§ **Exercise**
Scan the data below and work out how many of its lines contain the word "context". Give only that number.

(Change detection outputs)
━━━

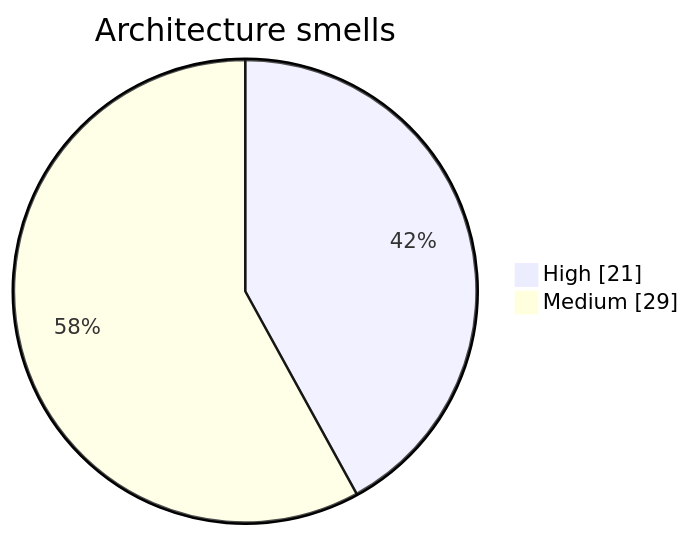
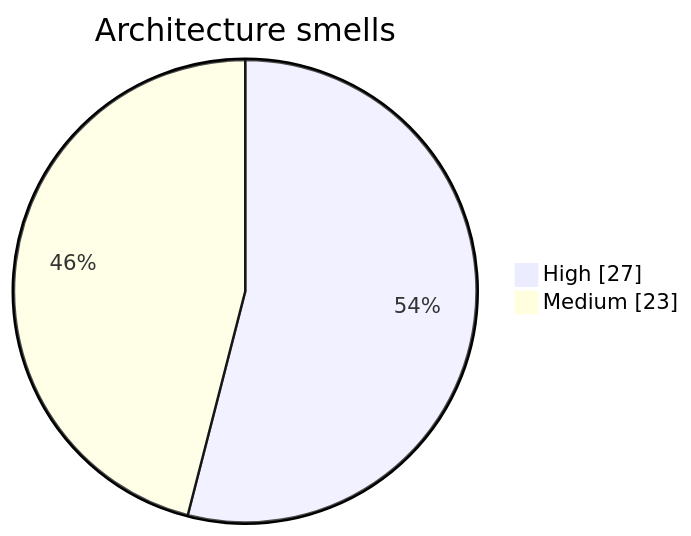
Before and after one commit to wolframs/jspace-probes: diagram 14 of 15 in .mentis/context/graphs.md, drawn with Mermaid. The commit also changed other lines of this file and 252 other files, not shown here.

````diff
--- a/.mentis/context/graphs.md
+++ b/.mentis/context/graphs.md
@@ -288,5 +288,5 @@
 ```mermaid
 pie showData title Architecture smells
-    "High" : 21
-    "Medium" : 29
+    "High" : 27
+    "Medium" : 23
 ```
````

━━━

§ **Written response**
3